• DIRECTIONS FOR THIS TASK
Scan the lines below for "pages" and copy the matches.

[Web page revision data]

= Beginning of Section =

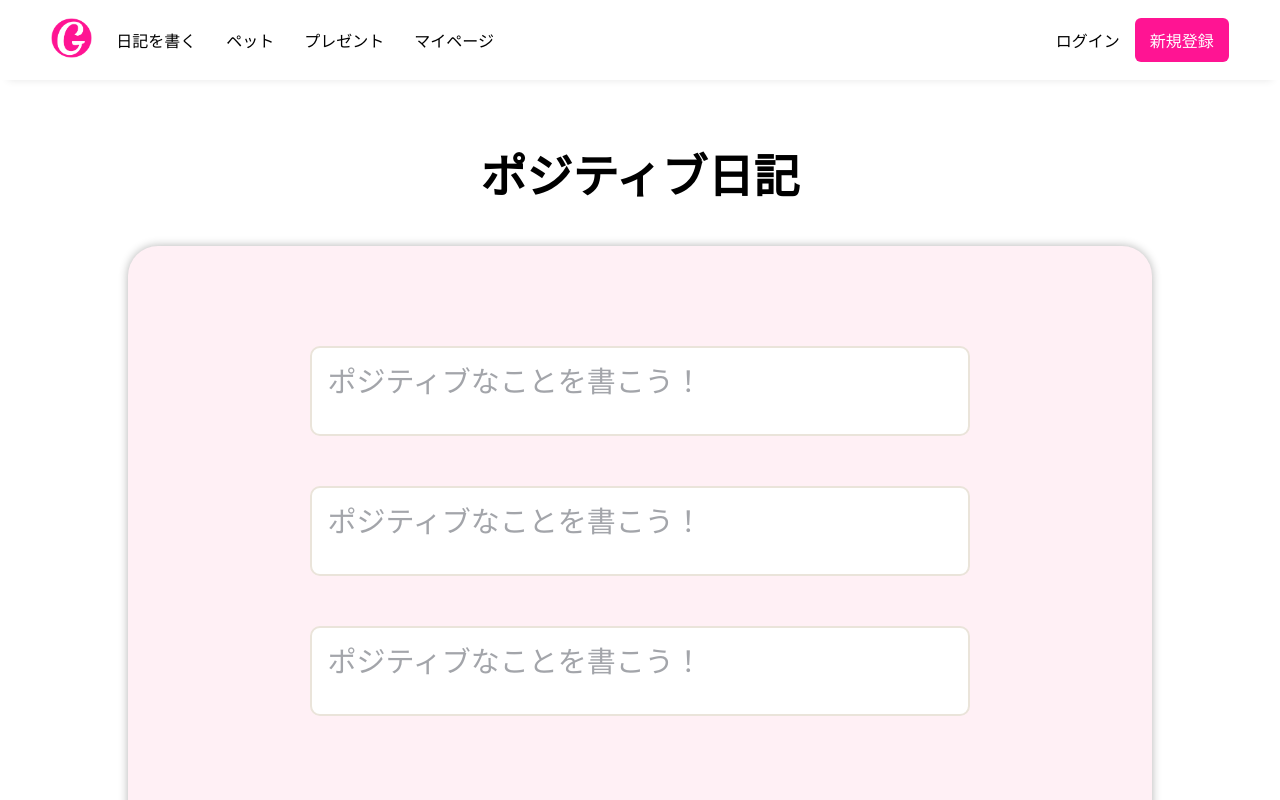
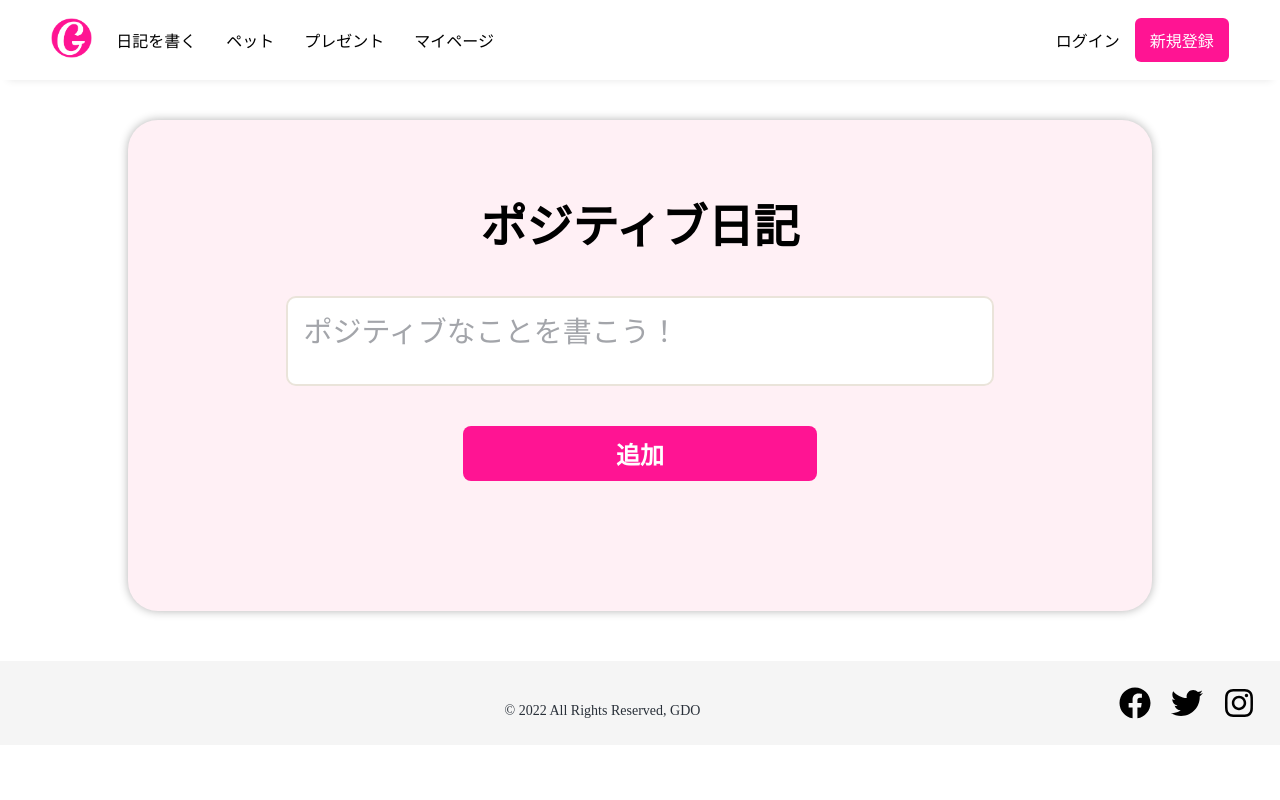
Before and after one commit to motokikonnno/positive-front, a Next.js app: page /Diary in a window 1280 px wide. Shown: the top 800 px of the page. Built offline with nearby package versions, Linux system fonts and the light colour scheme.

Commit message:
日記リストコンポーネント作成

```diff
--- /dev/null
+++ b/src/components/DiaryList.tsx
@@ -0,0 +1,21 @@
+import { FC } from "react"
+import Image from "next/image";
+import styles from "../styles/components/DiaryList.module.scss";
+
+type diaryListProps = {
+  diary: string;
+  index: number;
+}
+
+export const DiaryList: FC<diaryListProps> = ({diary, index}) => {
+  return (
+    <div className={diary.length === 0 ? styles.nonStyle : ""}>
+      <div className={styles.container}>
+        <div className={styles.text}>{diary}</div>
+        <div className={styles.heartIcon}>
+          <Image src="/icon/heart.svg" width={40} height={60} alt="ハートの画像" className={styles.heart} />
+        </div>
+      </div>
+    </div>
+  )
+}
--- a/src/components/TextArea.tsx
+++ b/src/components/TextArea.tsx
@@ -11,7 +11,7 @@ export const TextArea: React.FC<TextAreaProps> = ({ value, handleChange }) => {
       value={value}
       onChange={(e) => handleChange(e.target.value)}
       required
-      maxLength={46}
+      maxLength={50}
       name="textarea"
       placeholder="ポジティブなことを書こう！"
       className={styles.textarea}
--- a/src/pages/Diary.tsx
+++ b/src/pages/Diary.tsx
@@ -1,33 +1,35 @@
 import type { NextPage } from "next";
+import Image from "next/image";
 import { useState } from "react";
+import { DiaryList } from "../components/DiaryList";
 import { Layout } from "../components/Layout";
 import { TextArea } from "../components/TextArea";
 import styles from "../styles/pages/Diary.module.scss";
 
 const Diary: NextPage = () => {
   const [value, setValue] = useState<string>("");
-  const [secondValue, setSecondValue] = useState<string>("");
-  const [thirdValue, setThirdValue] = useState<string>("");
+  const [diaries, setDiary] = useState([""]);
 
   const handleChange = (e: string) => {
     setValue(e);
   };
 
-  const handleChangeSecond = (e: string) => {
-    setSecondValue(e);
-  };
-
-  const handleChangeThird = (e: string) => {
-    setThirdValue(e);
+  const createDiary = () => {
+    setDiary([...diaries, value]);
+    setValue("");
   };
 
   return (
     <Layout>
-      <h2 className={styles.title}>ポジティブ日記</h2>
       <div className={styles.background}>
+        <h2 className={styles.title}>ポジティブ日記</h2>
         <TextArea value={value} handleChange={handleChange} />
-        <TextArea value={secondValue} handleChange={handleChangeSecond} />
-        <TextArea value={thirdValue} handleChange={handleChangeThird} />
+        <div className={styles.addButton} onClick={createDiary}>
+          追加
+        </div>
+        {diaries.map((diary, index) => {
+          return <DiaryList diary={diary} index={index} key={diary} />;
+        })}
       </div>
     </Layout>
   );
--- /dev/null
+++ b/src/styles/components/DiaryList.module.scss
@@ -0,0 +1,39 @@
+@import "/src/styles/variables.scss";
+
+.nonStyle {
+  display: none;
+}
+
+.container {
+  display: flex;
+  margin-bottom: 20px;
+  justify-content: space-between;
+  padding: 30px;
+  width: 100%;
+  height: 96px;
+  background-color: #ffff;
+  border-radius: 50px;
+  box-shadow: 0 0 10px rgba(0, 0, 0, 0.3);
+}
+
+.text {
+  align-self: center;
+  width: 80%;
+  font-size: 24px;
+  font-weight: bold;
+  white-space: nowrap;
+  overflow-x: scroll;
+  &::-webkit-scrollbar {
+    display: none;
+  }
+}
+
+.heartIcon {
+  align-self: center;
+  text-align: center;
+  width: 60px;
+  height: 60px;
+  background-color: pink;
+  border-radius: 50%;
+  box-shadow: 0 0 10px rgba(0, 0, 0, 0.3);
+}
--- a/src/styles/components/TextArea.module.scss
+++ b/src/styles/components/TextArea.module.scss
@@ -12,7 +12,6 @@
 
   &[name=textarea]{
     width: 80%;
-    margin-bottom:50px;
     border:2px solid #868283;
     &:placeholder-shown{
       border:2px solid #EAE4DA;
--- a/src/styles/pages/Diary.module.scss
+++ b/src/styles/pages/Diary.module.scss
@@ -2,17 +2,40 @@
 
 .title {
   text-align: center;
-  margin-top: 60px;
+  margin-bottom: 40px;
   font-size: 46px;
   font-weight: bold;
 }
 
 .background {
   margin: 40px auto 0;
-  padding: 100px;
+  padding: 70px;
   width: 80%;
-  height: 1000px;
   border-radius: 30px;
-  background-color: #FFF0F5;
-  box-shadow: 0 0 10px rgba(0,0,0,.3);
+  background-color: #fff0f5;
+  box-shadow: 0 0 10px rgba(0, 0, 0, 0.3);
 }
+
+.addButton {
+  text-align: center;
+  margin: 40px auto 60px;
+  padding: 10px 0;
+  width: 40%;
+  font-size: 24px;
+  font-weight: bold;
+  border-radius: 8px;
+  color: #ffff;
+  background-color: #ff1493;
+  cursor: pointer;
+
+  &:hover {
+    opacity: 0.6;
+    filter: brightness(110%);
+    transition: all 0.3s;
+  }
+}
+
+.diaryItem {
+  background-image: url(/public/icon/heart.svg);
+  background-size: 50%;
+}
```
Also changed, not shown: public/icon/heart.svg (added).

= End of Section =

• ANSWER TO THIS EXERCISE
--- a/src/pages/Diary.tsx
+++ b/src/pages/Diary.tsx
 import styles from "../styles/pages/Diary.module.scss";
--- a/src/styles/pages/Diary.module.scss
+++ b/src/styles/pages/Diary.module.scss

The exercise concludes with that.